This field observational and experimental study of tokenrobbing and token/reward-bartering interactions in the free-ranging population of Balinese long-tailed macaques produced three main findings: (i) these behaviours need to be learned throughout juvenescence to be successfully performed; (ii) older monkeys preferentially selected tokens that were more valued by humans; and (iii) these more skilful and selective individuals appeared to make economic decisions, as evidenced by clear behavioural associations between value-based token possession and quantity or quality of food rewards rejected and accepted.
(a) Experiential learning
As predicted, we found a significant increase in tokenrobbing success from juveniles to subadults to adults, whereas the main behaviour patterns required for the successful performance of token/reward-bartering interactions were already in place from around 4 years.
The ability to engage in more negotiated successful token/reward-bartering sequences—during which the monkey only returned the token after being proposed more food rewards, or after rejecting more food rewards, or after accepting a type of food reward different from the one(s) previously rejected—was not fully acquired before the subadult stage
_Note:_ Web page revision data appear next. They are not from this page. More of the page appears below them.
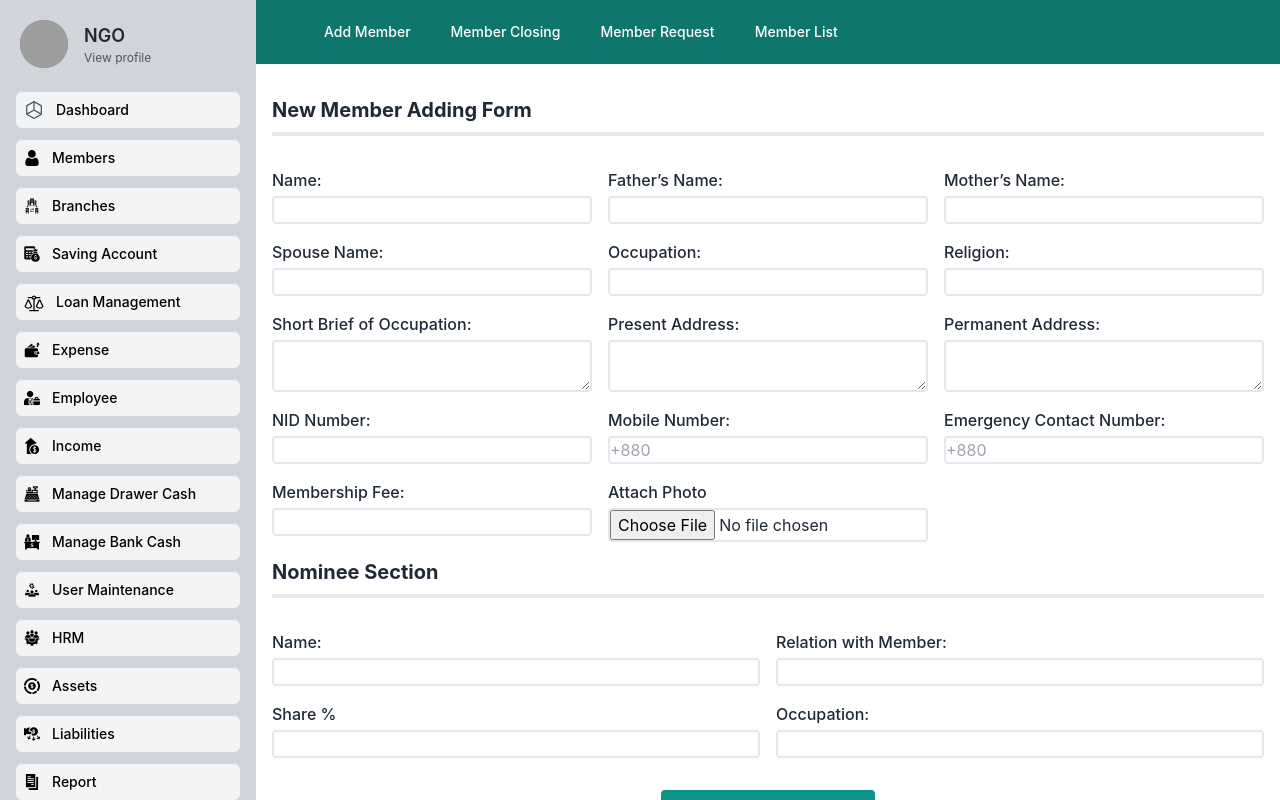
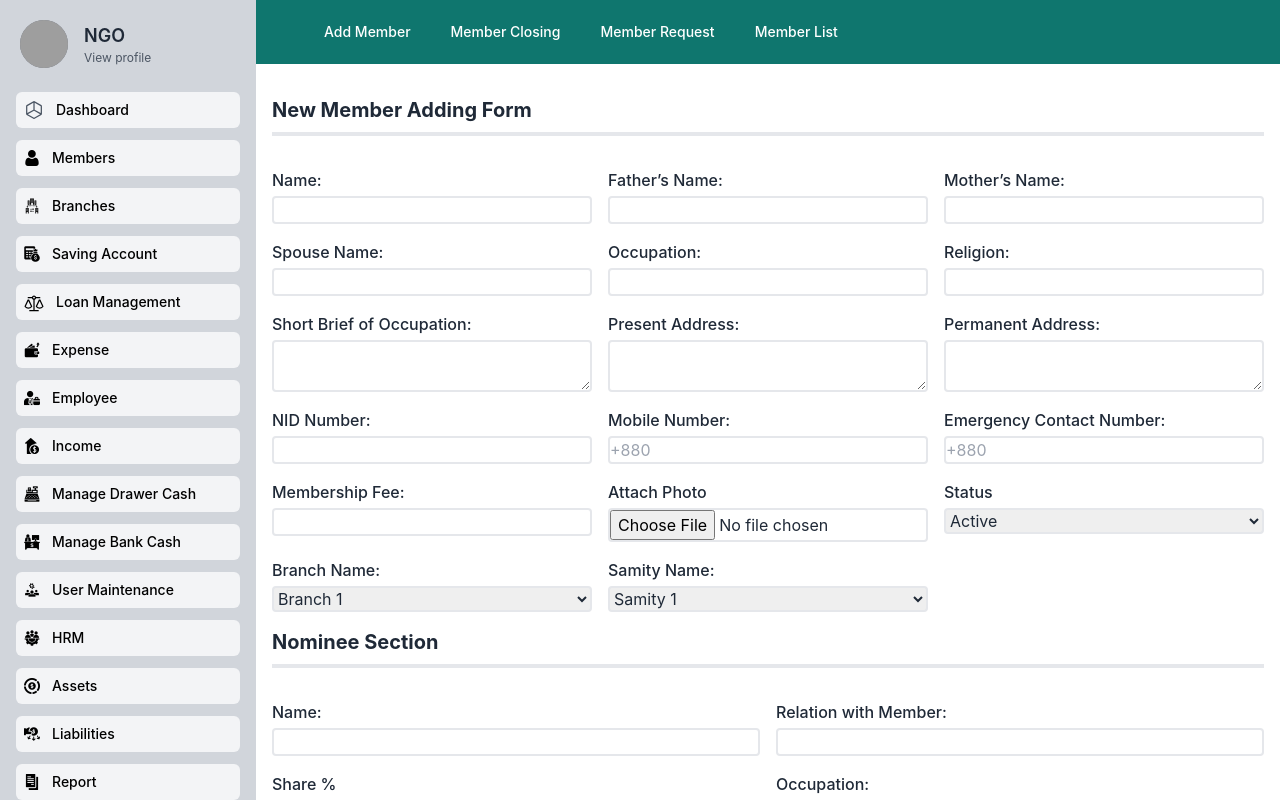
Before and after one commit to MDYeaminIslam/NGO_Project, a React (Vite) app: page /add_member in a window 1280 px wide. Built offline with nearby package versions, Linux system fonts and the light colour scheme; grey boxes are pictures that could not be loaded.

Commit message:
Status, Branch, Samity added

```diff
--- a/src/pages/Member/AddMember.jsx
+++ b/src/pages/Member/AddMember.jsx
@@ -80,6 +80,33 @@ const AddMember = () => {
               <input className="border-2 hover:border-teal-500 rounded " id="Attach_Photo " type="file" />
             </div>
 
+            <div class="flex flex-col gap-1">
+              <label class="font-medium" for="name">Status</label>
+              <select class="border-2 rounded hover:border-teal-500" id="status" name="status">
+                <option value="option1">Active</option>
+                <option value="option2">Deactive</option>
+              </select>
+            </div>
+
+            <div class="flex flex-col gap-1">
+              <label class="font-medium" for="name">Branch Name: </label>
+              <select class="border-2 rounded hover:border-teal-500" id="Branch_name" name="name">
+                <option value="option1">Branch 1</option>
+                <option value="option2">Branch 2</option>
+                <option value="option3">Branch 3</option>
+              </select>
+            </div>
+            <div class="flex flex-col gap-1">
+              <label class="font-medium" for="name">Samity Name: </label>
+              <select class="border-2 rounded hover:border-teal-500" id="Samity_name" name="name">
+                <option value="option1">Samity 1</option>
+                <option value="option2">Samity 2</option>
+                <option value="option3">Samity 3</option>
+              </select>
+            </div>
+
+
+
           </section>
           {/* nominee section */}
           <section>
```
These results lend some support to the ‘experiential learning’ hypothesis, whereby token-robbing and token/ reward-bartering interactions are multi-stepped and complex behavioural sequences requiring perceptual learning, sensorimotor coordination and cognitive skills to be successfully performed; they are gradually acquired through extended individual practice during the juvenile period, in part via experiential trial-anderror learning.
It is noteworthy to mention that the development ofadult-level proficiency at robbing/bartering is dependent on skill learning, but may be constrained by physical maturation
This is true during the token-robbing phase that often involves monkey–human body contact and/or requires muscular strength when a monkey has to yank on a flip-flop still worn by an adult human.
The limited physical capabilities of juveniles, and the maturing bodies of subadults, may partly explain the significant increase in token-robbing success from juveniles to subadults to adults
Token-robbing and token/reward-bartering are cognitively challenging tasks for the Uluwatu macaques that revealed unprecedented economic decision-making processes in a large monkey population living in an anthropogenically impacted habitat.
This spontaneous, population-specific, prevalent, cross-generational, learned and socially influenced practice may be the first example of a culturally maintained 8 token economy in free-ranging animals.
The present naturalistic research setting represents a unique opportunity to study field economics and explore macroeconomic phenomena in non-human primates in environmental conditions that are more externally and ecologically valid than those provided by the traditional token exchange paradigm.
The research protocol of this study was approved by the